The results should be essentially the same (texture, flavor, inner color) except that the outside will probably not brown as much. It also might rise more in the convection oven (I find this is more noticeable in lighter cakes).
If this is the first time you've made this adjustment for this recipe or made such an adjustment for your oven, you will still need to check and make sure the bread is actually done at that time. It might still need a few minutes more.
Another way to make it cook faster is to use smaller pans. I invested in a number of mini loaf pans and now use those more often than the full size pans. Smaller loaves are more convenient in many situations. Or you can use the same banana bread batter to make muffins.
Some references with more details about converting from conventional to convection (which all say about the same thing -- for long-baking recipes, reduce time or temperature):
Further info/discussion points on the effect of temperature in baking.
There is a great, if brief, explanation of a few things that happen if you increase or decrease temperatures for baked goods using a conventional oven here, but from the point of view of "why 350?".
Essentially, if you decrease your oven temperature too much, your baked goods will tend to dry out and harden before they finish cooking, or if it is too cool but not as dramatically cool, the effects of steam or baking powder will not happen as suddenly so the result is less height, more density.

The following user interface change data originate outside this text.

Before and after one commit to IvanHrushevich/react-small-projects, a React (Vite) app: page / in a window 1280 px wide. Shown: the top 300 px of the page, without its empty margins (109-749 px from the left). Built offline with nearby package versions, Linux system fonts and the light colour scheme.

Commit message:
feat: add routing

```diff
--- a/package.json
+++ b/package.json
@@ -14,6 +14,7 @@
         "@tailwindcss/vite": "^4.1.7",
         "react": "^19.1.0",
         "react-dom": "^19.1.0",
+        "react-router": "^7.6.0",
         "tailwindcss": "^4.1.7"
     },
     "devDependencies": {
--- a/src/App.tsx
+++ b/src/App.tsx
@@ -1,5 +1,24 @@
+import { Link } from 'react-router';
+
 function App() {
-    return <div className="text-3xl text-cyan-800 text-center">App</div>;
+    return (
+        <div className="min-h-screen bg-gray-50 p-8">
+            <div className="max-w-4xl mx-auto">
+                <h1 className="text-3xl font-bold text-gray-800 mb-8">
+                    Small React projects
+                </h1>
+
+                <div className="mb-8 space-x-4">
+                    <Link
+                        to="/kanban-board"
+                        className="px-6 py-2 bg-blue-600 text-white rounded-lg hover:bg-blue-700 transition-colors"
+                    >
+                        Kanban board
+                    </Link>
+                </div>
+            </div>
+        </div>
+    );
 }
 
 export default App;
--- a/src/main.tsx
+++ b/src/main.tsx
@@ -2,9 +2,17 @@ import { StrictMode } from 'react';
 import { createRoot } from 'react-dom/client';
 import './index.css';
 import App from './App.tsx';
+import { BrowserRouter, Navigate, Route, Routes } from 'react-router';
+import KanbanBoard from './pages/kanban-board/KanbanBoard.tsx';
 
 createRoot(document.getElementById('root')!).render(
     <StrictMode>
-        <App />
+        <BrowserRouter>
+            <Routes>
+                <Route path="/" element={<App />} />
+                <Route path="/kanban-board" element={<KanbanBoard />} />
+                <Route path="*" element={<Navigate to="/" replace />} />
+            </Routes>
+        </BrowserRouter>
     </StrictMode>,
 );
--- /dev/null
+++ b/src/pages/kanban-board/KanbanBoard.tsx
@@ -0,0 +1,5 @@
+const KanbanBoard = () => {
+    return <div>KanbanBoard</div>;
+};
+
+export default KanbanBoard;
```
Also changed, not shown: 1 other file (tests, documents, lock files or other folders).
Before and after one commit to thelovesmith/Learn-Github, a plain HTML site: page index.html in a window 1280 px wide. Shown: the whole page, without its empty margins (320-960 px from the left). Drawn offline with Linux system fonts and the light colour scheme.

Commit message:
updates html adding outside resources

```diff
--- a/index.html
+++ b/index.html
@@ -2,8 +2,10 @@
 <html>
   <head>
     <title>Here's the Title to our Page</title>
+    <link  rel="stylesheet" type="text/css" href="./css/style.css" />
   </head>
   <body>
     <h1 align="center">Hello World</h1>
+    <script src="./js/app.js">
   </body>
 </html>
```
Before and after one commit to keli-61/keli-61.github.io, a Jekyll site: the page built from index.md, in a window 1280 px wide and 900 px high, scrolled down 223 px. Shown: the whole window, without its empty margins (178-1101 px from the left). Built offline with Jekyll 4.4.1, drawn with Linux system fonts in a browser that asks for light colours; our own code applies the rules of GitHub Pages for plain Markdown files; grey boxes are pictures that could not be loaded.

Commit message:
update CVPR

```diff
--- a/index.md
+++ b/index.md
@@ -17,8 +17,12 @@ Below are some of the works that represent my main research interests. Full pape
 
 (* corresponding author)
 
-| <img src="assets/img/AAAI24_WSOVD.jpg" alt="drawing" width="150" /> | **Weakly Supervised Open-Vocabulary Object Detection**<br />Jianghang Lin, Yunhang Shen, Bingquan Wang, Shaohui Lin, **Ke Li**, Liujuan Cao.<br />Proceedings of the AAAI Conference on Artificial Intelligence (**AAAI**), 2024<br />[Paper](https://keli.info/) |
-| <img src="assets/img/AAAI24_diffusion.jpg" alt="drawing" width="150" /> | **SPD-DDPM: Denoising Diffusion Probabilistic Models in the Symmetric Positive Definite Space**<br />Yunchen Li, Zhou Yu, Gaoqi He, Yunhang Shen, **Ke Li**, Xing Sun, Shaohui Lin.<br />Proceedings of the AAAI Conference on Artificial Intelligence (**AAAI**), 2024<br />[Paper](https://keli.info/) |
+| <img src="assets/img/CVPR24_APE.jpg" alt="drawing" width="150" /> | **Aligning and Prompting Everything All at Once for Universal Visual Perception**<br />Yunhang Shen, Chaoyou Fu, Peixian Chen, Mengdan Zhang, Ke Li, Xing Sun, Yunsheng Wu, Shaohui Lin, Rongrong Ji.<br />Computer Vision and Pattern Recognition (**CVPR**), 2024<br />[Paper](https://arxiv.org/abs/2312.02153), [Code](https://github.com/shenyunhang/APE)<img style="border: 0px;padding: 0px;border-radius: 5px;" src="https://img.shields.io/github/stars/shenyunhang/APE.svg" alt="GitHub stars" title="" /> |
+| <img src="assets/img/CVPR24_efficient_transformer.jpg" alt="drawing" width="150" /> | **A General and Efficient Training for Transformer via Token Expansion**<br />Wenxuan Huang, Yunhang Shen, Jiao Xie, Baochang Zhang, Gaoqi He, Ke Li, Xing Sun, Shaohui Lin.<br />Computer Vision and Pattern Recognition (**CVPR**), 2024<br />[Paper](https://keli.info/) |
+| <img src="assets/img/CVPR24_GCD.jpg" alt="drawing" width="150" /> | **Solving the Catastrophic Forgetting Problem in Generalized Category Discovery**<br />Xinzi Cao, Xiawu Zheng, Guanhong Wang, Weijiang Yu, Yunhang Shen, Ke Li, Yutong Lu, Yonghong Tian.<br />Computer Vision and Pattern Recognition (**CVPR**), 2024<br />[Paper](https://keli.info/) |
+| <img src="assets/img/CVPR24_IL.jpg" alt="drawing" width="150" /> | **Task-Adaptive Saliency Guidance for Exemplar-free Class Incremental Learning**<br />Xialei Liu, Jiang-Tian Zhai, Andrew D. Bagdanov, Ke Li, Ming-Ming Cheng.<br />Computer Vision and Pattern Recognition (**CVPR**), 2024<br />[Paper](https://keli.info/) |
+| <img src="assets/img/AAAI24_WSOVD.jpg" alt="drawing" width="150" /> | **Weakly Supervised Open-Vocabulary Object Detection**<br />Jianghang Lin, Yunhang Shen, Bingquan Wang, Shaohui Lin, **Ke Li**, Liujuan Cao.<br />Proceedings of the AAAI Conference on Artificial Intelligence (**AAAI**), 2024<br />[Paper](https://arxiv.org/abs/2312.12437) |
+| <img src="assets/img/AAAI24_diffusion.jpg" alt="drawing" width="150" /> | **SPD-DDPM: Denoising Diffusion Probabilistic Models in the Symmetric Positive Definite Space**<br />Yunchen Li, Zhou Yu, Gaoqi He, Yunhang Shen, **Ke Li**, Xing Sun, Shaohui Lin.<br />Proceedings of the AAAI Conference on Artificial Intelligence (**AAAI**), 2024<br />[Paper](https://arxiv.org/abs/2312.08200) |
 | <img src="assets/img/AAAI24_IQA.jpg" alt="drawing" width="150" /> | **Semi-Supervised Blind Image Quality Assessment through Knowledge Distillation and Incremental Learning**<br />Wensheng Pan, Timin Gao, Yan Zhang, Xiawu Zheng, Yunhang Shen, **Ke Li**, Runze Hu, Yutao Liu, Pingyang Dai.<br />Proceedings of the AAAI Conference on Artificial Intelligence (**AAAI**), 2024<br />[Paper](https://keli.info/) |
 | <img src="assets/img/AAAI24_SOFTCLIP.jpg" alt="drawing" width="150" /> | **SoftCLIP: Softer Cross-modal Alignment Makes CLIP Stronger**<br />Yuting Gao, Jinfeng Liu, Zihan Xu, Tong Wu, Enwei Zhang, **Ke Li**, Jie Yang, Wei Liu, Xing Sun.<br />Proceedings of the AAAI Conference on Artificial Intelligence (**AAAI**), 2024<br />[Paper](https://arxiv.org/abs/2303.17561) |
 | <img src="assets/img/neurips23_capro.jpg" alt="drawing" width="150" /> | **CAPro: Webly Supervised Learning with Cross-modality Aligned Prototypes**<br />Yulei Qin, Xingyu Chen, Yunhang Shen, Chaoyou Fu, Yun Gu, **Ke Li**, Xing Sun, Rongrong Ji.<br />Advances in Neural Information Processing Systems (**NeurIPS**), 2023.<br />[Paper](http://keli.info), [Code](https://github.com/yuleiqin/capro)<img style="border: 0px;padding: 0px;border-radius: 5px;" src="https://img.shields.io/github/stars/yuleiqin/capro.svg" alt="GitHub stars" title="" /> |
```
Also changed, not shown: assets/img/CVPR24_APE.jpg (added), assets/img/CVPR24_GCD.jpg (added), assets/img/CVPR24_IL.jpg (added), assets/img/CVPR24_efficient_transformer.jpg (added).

With a higher temperature, you get more quick-rise action, but of course if you raise the temperature too much, you can burn the outside while the inside is still uncooked.
Fortunately there is quite a bit of wiggle room in most recipes for cakes, quick breads, brownies, pies and even yeast breads. You could very easily increase or decrease the temperature for most of these things by about 25 degrees without a very significant change in the end result, if you managed the time correctly.
There are certainly exceptions, such as trying for a specific texture of a chewy cookie, or a more delicate, fluffy cake like angel cake (if it rises too much, it will tend to collapse).